If the Gateway's Core i7 foundation sounds tempting as an upgrade platform, we would encourage you not to get too excited. You get only a standard PCI card slot and a 1x PCI Express to build from. You do get four RAM slots, though all come occupied, and you can add up to four hard drives, including via the two removable bays. Aside from storage, between its limited expansion card bays, its 500-watt power supply, and its Intel H57 chipset, this PC is near the peak of its configuration potential.
We were also disappointed by the Gateway's external connectivity options. The graphics card has DVI, HDMI, and DisplayPort outputs, and you get a passel of USB ports on the front, top, and back of the system, but it offers no eSATA or FireWire ports, no digital audio outputs (aside from the HDMI jack), and doesn't even support 7.1 analog audio, instead relying on a 5.1 analog audio jack array. We mentioned earlier that we appreciate the various media card options, but Gateway's choice of motherboards limits the ports on this system, and thus its ability to work with a diverse set of external devices. We expect more flexibility from a PC in this price range.
|Gateway FX6840-15e||Average watts per hour|
|Raw (annual kWh)||252.35808|
|Energy Star compliant||No|
|Annual operating cost (@$0.1135/kWh)||$28.64|
At least we can say that the Gateway's power consumption is among the best in its mainstream-gaming-PC price class. The flip side is its comparatively slow performance, of course, but we're glad to see that its power-use-to-performance ratio comes in where it should. Expect to pay about $2.40 per month to use this PC.

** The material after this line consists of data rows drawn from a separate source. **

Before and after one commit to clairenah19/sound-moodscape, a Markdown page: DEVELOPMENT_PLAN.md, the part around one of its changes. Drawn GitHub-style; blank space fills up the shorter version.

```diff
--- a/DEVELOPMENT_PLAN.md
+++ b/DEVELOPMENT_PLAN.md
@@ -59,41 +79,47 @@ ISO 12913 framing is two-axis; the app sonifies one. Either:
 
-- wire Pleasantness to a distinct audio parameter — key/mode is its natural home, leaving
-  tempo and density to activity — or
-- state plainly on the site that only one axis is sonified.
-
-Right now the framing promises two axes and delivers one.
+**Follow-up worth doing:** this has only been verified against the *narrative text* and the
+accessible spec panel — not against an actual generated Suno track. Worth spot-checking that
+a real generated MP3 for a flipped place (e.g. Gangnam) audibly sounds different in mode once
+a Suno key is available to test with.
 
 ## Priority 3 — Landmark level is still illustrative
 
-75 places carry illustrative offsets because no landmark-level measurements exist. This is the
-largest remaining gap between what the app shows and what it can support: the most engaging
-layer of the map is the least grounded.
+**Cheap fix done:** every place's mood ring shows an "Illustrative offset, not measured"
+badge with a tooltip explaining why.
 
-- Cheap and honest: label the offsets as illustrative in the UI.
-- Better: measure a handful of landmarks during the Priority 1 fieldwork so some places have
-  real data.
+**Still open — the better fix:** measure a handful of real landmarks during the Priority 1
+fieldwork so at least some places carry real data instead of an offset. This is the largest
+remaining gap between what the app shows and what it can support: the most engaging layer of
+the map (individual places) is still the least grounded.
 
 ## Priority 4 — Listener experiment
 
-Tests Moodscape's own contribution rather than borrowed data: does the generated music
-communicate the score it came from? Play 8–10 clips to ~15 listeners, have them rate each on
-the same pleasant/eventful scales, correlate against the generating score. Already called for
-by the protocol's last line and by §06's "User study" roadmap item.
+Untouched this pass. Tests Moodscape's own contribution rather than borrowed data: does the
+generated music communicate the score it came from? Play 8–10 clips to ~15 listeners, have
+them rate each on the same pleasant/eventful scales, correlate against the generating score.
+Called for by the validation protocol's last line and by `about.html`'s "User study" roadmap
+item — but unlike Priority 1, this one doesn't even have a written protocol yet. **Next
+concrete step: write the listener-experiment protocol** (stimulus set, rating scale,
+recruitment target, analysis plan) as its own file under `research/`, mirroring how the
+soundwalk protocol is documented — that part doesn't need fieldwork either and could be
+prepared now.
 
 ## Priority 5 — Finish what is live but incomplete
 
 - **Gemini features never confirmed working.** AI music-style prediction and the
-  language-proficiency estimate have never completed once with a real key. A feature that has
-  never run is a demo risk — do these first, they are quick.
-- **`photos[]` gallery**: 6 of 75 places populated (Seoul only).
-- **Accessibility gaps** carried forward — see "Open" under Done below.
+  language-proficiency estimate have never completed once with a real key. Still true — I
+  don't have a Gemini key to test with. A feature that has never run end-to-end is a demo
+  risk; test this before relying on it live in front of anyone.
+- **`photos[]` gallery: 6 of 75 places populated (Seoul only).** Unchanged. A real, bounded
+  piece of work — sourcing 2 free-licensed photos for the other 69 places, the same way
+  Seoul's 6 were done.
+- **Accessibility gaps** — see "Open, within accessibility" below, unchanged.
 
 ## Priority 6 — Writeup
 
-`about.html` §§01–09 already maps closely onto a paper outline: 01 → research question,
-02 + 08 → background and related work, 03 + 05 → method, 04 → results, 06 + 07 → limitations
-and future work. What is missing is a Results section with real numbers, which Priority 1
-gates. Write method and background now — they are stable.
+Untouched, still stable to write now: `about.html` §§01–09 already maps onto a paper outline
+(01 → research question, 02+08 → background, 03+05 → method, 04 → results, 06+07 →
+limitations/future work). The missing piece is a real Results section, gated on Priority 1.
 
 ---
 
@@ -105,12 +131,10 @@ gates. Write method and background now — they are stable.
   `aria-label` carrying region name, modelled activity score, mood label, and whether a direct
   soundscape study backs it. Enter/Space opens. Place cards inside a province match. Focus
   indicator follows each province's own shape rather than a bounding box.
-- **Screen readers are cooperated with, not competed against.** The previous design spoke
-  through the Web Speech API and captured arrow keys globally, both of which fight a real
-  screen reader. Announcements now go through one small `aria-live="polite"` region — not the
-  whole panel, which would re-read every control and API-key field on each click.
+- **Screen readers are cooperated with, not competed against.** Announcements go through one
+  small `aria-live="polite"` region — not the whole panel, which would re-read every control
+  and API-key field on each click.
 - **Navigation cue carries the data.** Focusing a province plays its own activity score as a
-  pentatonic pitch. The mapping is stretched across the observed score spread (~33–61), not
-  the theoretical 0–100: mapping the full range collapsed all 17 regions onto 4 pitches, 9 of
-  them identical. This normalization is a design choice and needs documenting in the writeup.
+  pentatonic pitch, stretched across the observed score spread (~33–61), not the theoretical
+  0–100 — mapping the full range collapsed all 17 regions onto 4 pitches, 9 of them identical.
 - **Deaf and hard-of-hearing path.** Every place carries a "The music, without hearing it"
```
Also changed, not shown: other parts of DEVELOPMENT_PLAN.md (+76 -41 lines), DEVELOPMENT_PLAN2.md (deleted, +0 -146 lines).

Gateway gives you one year of parts and labor coverage with the FX6480-15e, along with 24-7 toll-free phone service, and a variety of help resources that are available online. The system also comes with a few diagnostic apps to help you monitor the status of various components yourself.
Find out more about how we test desktop systems.
Windows 7 Home Premium 64-bit; 2.93GHz Intel Core i7 870; 8GB 1,333MHz DDR3 SDRAM; 1GB ATI Radeon HD 5750 graphics card; 1TB, 7,200rpm Western Digital hard drive
Acer Aspire Predator AG5900-U3092
Windows 7 Home Premium 64-bit; 2.93GHz Intel Core i7 870; 8GB 1,333MHz DDR3 SDRAM; 1GB ATI Radeon HD 5850 graphics card; 1.5TB, 7,200rpm Seagate hard drive
Digital Storm Special Ops
Windows 7 Home Premium 64-bit; 3.07GHz Intel Core i7 950; 6GB 1,333MHz DDR3 SDRAM; (2)1GB Nvidia GeForce GTX 460 graphics cards; 80GB Corsair Drive Force solid-state hard drive; 1TB 7,200rpm Western Digital Caviar Black hard drive
Windows 7 Ultimate 64-bit; 3.87GHz (overclocked) Intel Core i7 960; 6GB 1,600MHz DDR3 SDRAM; (2) 1GB ATI Radeon HD 5870 graphics cards; 80GB Intel X25-M solid-state hard drive; 1.5TB 5,400rpm Western Digital hard drive
Velocity Micro Vector Holiday Edition
Windows 7 Home Premium 64-bit; 3.62GHz Intel Core i5 760; 4GB 1,333MHz DDR3 SDRAM; 768GB Nvidia GeForce GTX 460 graphics card; 1TB, 7,200rpm Hitachi hard drive